* Research Purse. That's my reminder to switch from a daily large purse to a tiny shoulder bag I keep just for antiquing or cemetery hunting or genealogy research. It allows my hands to be free, isn't heavy and holds minimal items.

* Bottles of Water and/or Lunch Bag. A reminder to take bottles of water and either pack a lunch or bring the zipped insulated lunch bag which I can fill with purchased sandwhiches, muffins, etc

When my Flip-Pal Mobile Scanner finally arrives I will add it to the Grab List or put it in my Genealogy Research Bag.

My Genealogy Research Bag is a life-saver. Hubs and I can decide on a moment's notice to go researching. I get the bag, check the grab list, call out the items to hubs which he collects and bingo we are out the door.

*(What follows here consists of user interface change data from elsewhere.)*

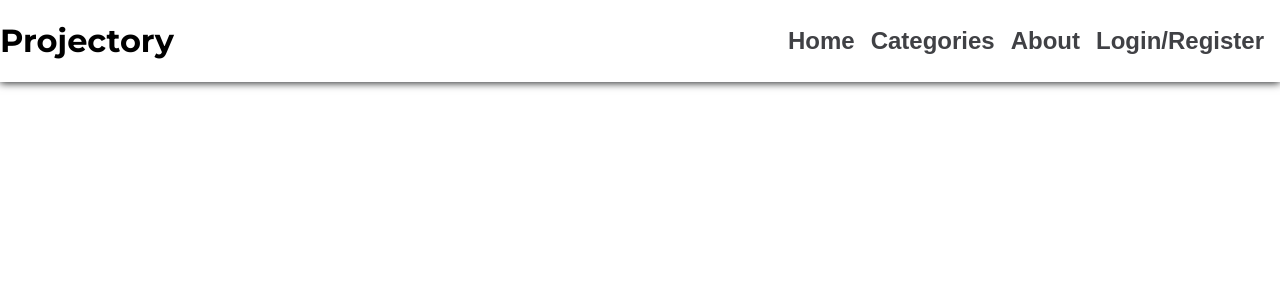
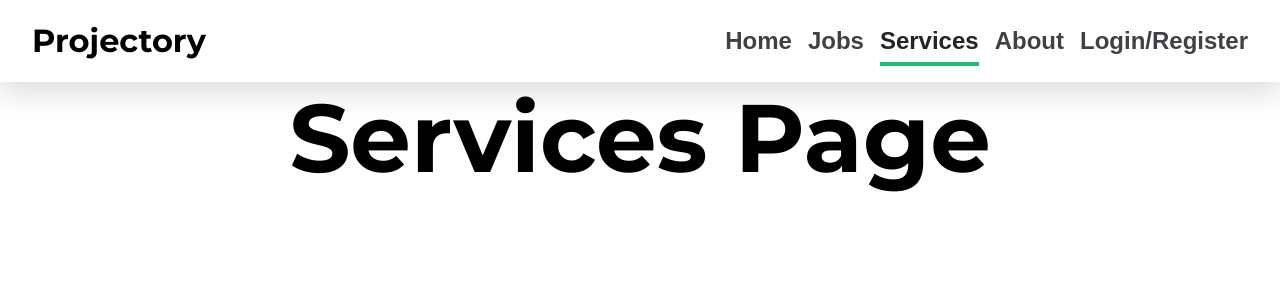
Before and after one commit to arif-aman/projectory-frontend, a React (Vite) app: page /services in a window 1280 px wide. Shown: the top 300 px of the page. Built offline with nearby package versions, Linux system fonts and the light colour scheme; a web font is replaced by a local one.

Commit message:
added 3 pages, nav fix

```diff
--- a/src/App.jsx
+++ b/src/App.jsx
@@ -9,6 +9,9 @@ import { checkForAuth } from "./actions/authAction";
 import Home from "./pages/Home";
 import Auth from "./pages/Auth";
 import About from "./pages/About";
+import Jobs from "./pages/Jobs";
+import Services from "./pages/Services";
+import UserProfile from "./pages/UserProfile";
 
 // components
 import Header from "./components/Header/Header";
@@ -31,6 +34,9 @@ function App() {
         <Route component={Home} path="/" exact />
         <Route component={Auth} path="/auth" />
         <Route component={About} path="/about" />
+        <Route component={Jobs} path="/jobs" />
+        <Route component={Services} path="/services" />
+        <Route component={UserProfile} path="/user-profile" />
       </Switch>
     </>
   );
--- a/src/components/Header/Header.css
+++ b/src/components/Header/Header.css
@@ -9,6 +9,7 @@
 .header h1 {
   font-family: "Montserrat", serif;
   cursor: pointer;
+  padding-left: 2rem;
 }
 
 .header__menu {
@@ -22,6 +23,7 @@
 .header__list {
   display: flex;
   list-style: none;
+  padding-right: 2rem;
 }
 
 .header__list li {
@@ -58,9 +60,10 @@
   display: flex !important;
 }
 
-@media screen and (max-width: 768px) {
+@media screen and (max-width: 850px) {
   .header__menu {
     display: block;
+    padding-right: 2rem;
   }
 
   .header__list {
--- a/src/components/Header/Header.jsx
+++ b/src/components/Header/Header.jsx
@@ -2,6 +2,7 @@ import React from "react";
 import { NavLink, useHistory } from "react-router-dom";
 import { HiMenuAlt3 } from "react-icons/hi";
 import { Button } from "@material-ui/core";
+import { makeStyles } from "@material-ui/core/styles";
 import { useSelector, useDispatch } from "react-redux";
 
 // action
@@ -10,10 +11,23 @@ import { logOutHandler } from "../../actions/authAction";
 // styles
 import "./Header.css";
 
+const useStyles = makeStyles((theme) => ({
+  logoutBtn: {
+    marginTop: 10,
+    paddingLeft: 20,
+    [theme.breakpoints.up("md")]: {
+      marginLeft: 10,
+      marginTop: 0,
+      paddingLeft: 0,
+    },
+  },
+}));
+
 const Header = () => {
   const history = useHistory();
   const dispatch = useDispatch();
   const { token } = useSelector((state) => state.auth);
+  const classes = useStyles();
 
   // link lists
   let navLinks = [
@@ -22,8 +36,12 @@ const Header = () => {
       url: "/",
     },
     {
-      title: "Categories",
-      url: "/categories",
+      title: "Jobs",
+      url: "/jobs",
+    },
+    {
+      title: "Services",
+      url: "/services",
     },
     {
       title: "About",
@@ -42,16 +60,20 @@ const Header = () => {
         url: "/",
       },
       {
-        title: "Categories",
-        url: "/categories",
+        title: "Jobs",
+        url: "/jobs",
+      },
+      {
+        title: "Services",
+        url: "/services",
       },
       {
         title: "About",
         url: "/about",
       },
       {
-        title: "Dashboard",
-        url: "/user-dashboard",
+        title: "Profile",
+        url: "/user-profile",
       },
     ];
   }
@@ -76,7 +98,7 @@ const Header = () => {
           </li>
         ))}
         {token && (
-          <li>
+          <li className={classes.logoutBtn}>
             <Button
               variant="outlined"
               color="secondary"
--- a/src/index.css
+++ b/src/index.css
@@ -10,6 +10,9 @@
   --secondary-color: #ff61ad;
   --primary-text: #222425;
   --secondary-text: #404145;
+
+  /* Box shadow */
+  --shadow-primary: 0px 10px 30px rgba(0, 0, 0, 0.15);
 }
 
 body {
@@ -20,5 +23,5 @@ body {
 header {
   display: grid;
   place-items: center;
-  box-shadow: 0 1px 8px var(--primary-text);
+  box-shadow: var(--shadow-primary);
 }
--- /dev/null
+++ b/src/pages/Jobs.jsx
@@ -0,0 +1,14 @@
+import React from "react";
+import { Container, Typography } from "@material-ui/core";
+
+const Jobs = () => {
+  return (
+    <Container>
+      <Typography variant="h1" align="center">
+        Jobs Page
+      </Typography>
+    </Container>
+  );
+};
+
+export default Jobs;
--- /dev/null
+++ b/src/pages/Services.jsx
@@ -0,0 +1,14 @@
+import React from "react";
+import { Container, Typography } from "@material-ui/core";
+
+const Services = () => {
+  return (
+    <Container>
+      <Typography variant="h1" align="center">
+        Services Page
+      </Typography>
+    </Container>
+  );
+};
+
+export default Services;
--- /dev/null
+++ b/src/pages/UserProfile.jsx
@@ -0,0 +1,14 @@
+import React from "react";
+import { Container, Typography } from "@material-ui/core";
+
+const UserProfile = () => {
+  return (
+    <Container>
+      <Typography variant="h1" align="center">
+        User Profile
+      </Typography>
+    </Container>
+  );
+};
+
+export default UserProfile;
--- a/src/theme.js
+++ b/src/theme.js
@@ -23,6 +23,15 @@ let theme = createMuiTheme({
     h5: { fontFamily: "Lora, serif" },
     h6: { fontFamily: "Lora, serif" },
   },
+  breakpoints: {
+    values: {
+      xs: 0,
+      sm: 600,
+      md: 850,
+      lg: 1280,
+      xl: 1920,
+    },
+  },
 });
 
 theme = responsiveFontSizes(theme);
```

Of course we do have to make sure both dogs are taken care of - that Barley is out in her run with a huge dish of water and that Webley is in his room with a bed, a toy and water, that the chickens and guinea hens are out of their pen, that our donkey has a carrot before we leave... but those are on our mental check-list every time we leave the house even to go grocery shopping! We can still be out the door within a half hour of deciding we are leaving. What a wonderful change from the days of scrambling around the house wondering where I put everything I need.

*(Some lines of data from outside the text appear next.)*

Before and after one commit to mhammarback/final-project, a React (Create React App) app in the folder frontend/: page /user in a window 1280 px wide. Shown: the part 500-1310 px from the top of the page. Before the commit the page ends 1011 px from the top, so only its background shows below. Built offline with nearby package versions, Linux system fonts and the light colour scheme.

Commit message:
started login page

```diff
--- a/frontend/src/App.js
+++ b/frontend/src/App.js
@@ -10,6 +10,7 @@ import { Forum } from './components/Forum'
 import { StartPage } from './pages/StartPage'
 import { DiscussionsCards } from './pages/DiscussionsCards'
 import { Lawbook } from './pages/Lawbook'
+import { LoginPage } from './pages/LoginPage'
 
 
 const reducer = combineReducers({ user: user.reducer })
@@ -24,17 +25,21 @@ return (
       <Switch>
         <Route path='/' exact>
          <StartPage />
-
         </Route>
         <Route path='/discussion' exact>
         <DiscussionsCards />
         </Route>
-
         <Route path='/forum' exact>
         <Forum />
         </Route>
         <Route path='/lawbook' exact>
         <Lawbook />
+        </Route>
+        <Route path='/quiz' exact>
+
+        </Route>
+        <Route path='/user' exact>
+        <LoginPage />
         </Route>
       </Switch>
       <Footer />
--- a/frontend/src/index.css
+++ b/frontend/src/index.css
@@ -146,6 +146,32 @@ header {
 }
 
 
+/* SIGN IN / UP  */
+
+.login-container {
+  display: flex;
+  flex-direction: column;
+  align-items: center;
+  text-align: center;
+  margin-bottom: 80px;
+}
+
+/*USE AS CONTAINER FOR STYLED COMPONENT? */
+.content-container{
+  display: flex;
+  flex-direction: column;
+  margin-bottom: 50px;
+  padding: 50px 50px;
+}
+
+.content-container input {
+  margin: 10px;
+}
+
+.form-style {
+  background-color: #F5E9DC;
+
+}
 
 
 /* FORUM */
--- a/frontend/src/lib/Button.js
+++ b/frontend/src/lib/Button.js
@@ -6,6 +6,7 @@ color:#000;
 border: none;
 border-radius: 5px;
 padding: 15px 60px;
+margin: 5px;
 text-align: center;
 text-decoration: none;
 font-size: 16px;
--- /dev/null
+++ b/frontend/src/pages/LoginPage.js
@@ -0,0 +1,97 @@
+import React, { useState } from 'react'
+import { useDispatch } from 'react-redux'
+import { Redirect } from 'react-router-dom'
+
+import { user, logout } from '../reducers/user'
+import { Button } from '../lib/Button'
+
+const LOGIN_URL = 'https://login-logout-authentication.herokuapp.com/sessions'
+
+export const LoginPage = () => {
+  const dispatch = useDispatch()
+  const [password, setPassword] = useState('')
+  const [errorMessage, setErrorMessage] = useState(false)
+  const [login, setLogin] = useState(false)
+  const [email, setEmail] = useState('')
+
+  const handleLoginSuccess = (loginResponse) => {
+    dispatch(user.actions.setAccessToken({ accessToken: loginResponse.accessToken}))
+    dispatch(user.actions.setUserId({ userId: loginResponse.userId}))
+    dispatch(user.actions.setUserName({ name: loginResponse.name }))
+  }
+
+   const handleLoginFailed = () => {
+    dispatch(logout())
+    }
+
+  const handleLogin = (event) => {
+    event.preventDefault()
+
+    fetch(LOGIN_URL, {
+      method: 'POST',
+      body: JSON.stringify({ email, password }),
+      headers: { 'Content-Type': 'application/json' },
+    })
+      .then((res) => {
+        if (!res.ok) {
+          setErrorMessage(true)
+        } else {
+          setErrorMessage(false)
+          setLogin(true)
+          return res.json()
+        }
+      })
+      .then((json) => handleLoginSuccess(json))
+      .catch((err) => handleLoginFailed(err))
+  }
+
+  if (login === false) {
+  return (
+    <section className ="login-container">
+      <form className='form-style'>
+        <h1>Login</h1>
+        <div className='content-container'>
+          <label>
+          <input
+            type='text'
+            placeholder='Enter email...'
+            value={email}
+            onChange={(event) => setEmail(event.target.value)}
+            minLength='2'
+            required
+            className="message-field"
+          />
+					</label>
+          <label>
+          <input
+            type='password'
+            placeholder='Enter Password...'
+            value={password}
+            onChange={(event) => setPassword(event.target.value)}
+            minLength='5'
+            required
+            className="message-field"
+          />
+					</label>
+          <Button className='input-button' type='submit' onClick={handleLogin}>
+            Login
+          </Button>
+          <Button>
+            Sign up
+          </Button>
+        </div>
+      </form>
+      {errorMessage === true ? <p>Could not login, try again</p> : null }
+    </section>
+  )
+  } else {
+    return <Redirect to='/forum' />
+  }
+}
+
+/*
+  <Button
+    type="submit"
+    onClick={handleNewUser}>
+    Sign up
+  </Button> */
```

Thomas MacEntee said...

Another item that I always pack is a mini power strip. Not only does it allow me to get power for my devices, but usually it is a good way to meet fellow researchers!

Joan Miller said...

Great list Lorine! I always pack a memory stick and my magic wand portable scanner.

Elizabeth O'Neal said...

Great list, Lorine! I always include my digital camera, for those places where certain portable scanners are not allowed (like NARA).

Geniaus said...

That's a mighty long list. I'm a sad case who takes most of this stuff everywhere in my large handbag all the time. Problem is here in Australia and some places I've been in the UK you are not allowed to take a bag into some libraries and archives and I've only got two hands!

I always make sure I wear trousers and a top with lots of poskets to accommodate all of my paraphernalia.

hummer said...

Like you list and the additions in the comments.

Penny said...

What would you suggest to take if you don't have an iPad? Do I create a notebook with all my lines? Include research questions? Also, I prefer to use notebooks. In other words, what would you have taken in the 'olden' days of genealogy research?

Penny said...

What would you suggest to take if you don't have an iPad? Do I create a notebook with all my lines? Include research questions? Also, I prefer to use notebooks. In other words, what would you have taken in the 'olden' days of genealogy research?

Genealogy Blogger said...

Hi Penny - great question! In the olden days :-) I used to take binders with my notes of what I needed. That wasn't the best because I always needed something I didn't have.

Then I got a laptop and took that which was wonderful. I still made a plan ahead of time and took my list of what I wanted to find but I had my laptop to check facts or look up another ancestor if needed.

Now I take my Ipad in place of a laptop, but I still take my notes (my plan of what I want to do in that library or archive)

Genealogy Blogger said...

Great suggestions from everyone! I especially like the idea of taking a digital camera. I was going to use my Iphone for photos but the camera will do a better job.

Power strip - great idea if you have a laptop but I probably won't need it with my Ipad. Memory sticks don't work on Ipads (Darn!) but love the portable scanner - I'm waiting for my Flip-Pal to arrive!

I don't have any tops with pockets (another great idea) but will put my thinking cap on to see what else might work - perhaps an apron with pockets?

Jeanne said...

Toss a thumb drive into the bag if you're taking a laptop. Several sites now allow you to copy things off computers using your little USB key-chain-size drive.

Anonymous said...

One suggestion for the person with no tops with pockets is a fisherman's vest from a sports catalog like REI, etc. You can also get a pattern for making one for all sorts of travel in any material. Some are more feminine than others. They are good for safety when traveling.